*Exercise prompt*: The answer must be an exact restatement of all the data.
▶
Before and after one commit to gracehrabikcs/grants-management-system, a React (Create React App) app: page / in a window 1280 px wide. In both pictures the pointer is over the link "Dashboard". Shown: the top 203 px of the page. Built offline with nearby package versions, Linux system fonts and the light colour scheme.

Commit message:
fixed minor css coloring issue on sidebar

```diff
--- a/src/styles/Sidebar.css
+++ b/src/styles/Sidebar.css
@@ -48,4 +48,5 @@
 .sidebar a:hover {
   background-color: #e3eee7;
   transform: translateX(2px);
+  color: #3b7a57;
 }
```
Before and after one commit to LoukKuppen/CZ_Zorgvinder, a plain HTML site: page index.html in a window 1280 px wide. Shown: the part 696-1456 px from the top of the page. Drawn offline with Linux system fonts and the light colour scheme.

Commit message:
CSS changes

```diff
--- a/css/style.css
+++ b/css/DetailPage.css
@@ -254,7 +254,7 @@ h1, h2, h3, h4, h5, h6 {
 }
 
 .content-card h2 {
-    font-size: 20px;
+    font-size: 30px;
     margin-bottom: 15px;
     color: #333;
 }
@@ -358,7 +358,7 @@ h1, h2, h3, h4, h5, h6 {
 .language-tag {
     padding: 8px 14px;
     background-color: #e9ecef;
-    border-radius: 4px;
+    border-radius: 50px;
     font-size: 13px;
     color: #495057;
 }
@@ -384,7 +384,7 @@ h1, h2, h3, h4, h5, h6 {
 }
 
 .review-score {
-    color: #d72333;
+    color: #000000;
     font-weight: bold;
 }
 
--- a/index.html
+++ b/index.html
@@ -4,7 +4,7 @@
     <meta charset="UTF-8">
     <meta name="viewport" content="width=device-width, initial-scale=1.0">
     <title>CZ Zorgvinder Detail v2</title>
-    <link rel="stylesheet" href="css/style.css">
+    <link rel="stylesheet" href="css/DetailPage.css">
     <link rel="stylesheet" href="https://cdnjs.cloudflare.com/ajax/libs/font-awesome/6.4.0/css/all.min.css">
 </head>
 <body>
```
◀
*Solution to the exercise*:
Before and after one commit to gracehrabikcs/grants-management-system, a React (Create React App) app: page / in a window 1280 px wide. In both pictures the pointer is over the link "Dashboard". Shown: the top 203 px of the page. Built offline with nearby package versions, Linux system fonts and the light colour scheme.

Commit message:
fixed minor css coloring issue on sidebar

```diff
--- a/src/styles/Sidebar.css
+++ b/src/styles/Sidebar.css
@@ -48,4 +48,5 @@
 .sidebar a:hover {
   background-color: #e3eee7;
   transform: translateX(2px);
+  color: #3b7a57;
 }
```
Before and after one commit to LoukKuppen/CZ_Zorgvinder, a plain HTML site: page index.html in a window 1280 px wide. Shown: the part 696-1456 px from the top of the page. Drawn offline with Linux system fonts and the light colour scheme.

Commit message:
CSS changes

```diff
--- a/css/style.css
+++ b/css/DetailPage.css
@@ -254,7 +254,7 @@ h1, h2, h3, h4, h5, h6 {
 }
 
 .content-card h2 {
-    font-size: 20px;
+    font-size: 30px;
     margin-bottom: 15px;
     color: #333;
 }
@@ -358,7 +358,7 @@ h1, h2, h3, h4, h5, h6 {
 .language-tag {
     padding: 8px 14px;
     background-color: #e9ecef;
-    border-radius: 4px;
+    border-radius: 50px;
     font-size: 13px;
     color: #495057;
 }
@@ -384,7 +384,7 @@ h1, h2, h3, h4, h5, h6 {
 }
 
 .review-score {
-    color: #d72333;
+    color: #000000;
     font-weight: bold;
 }
 
--- a/index.html
+++ b/index.html
@@ -4,7 +4,7 @@
     <meta charset="UTF-8">
     <meta name="viewport" content="width=device-width, initial-scale=1.0">
     <title>CZ Zorgvinder Detail v2</title>
-    <link rel="stylesheet" href="css/style.css">
+    <link rel="stylesheet" href="css/DetailPage.css">
     <link rel="stylesheet" href="https://cdnjs.cloudflare.com/ajax/libs/font-awesome/6.4.0/css/all.min.css">
 </head>
 <body>
```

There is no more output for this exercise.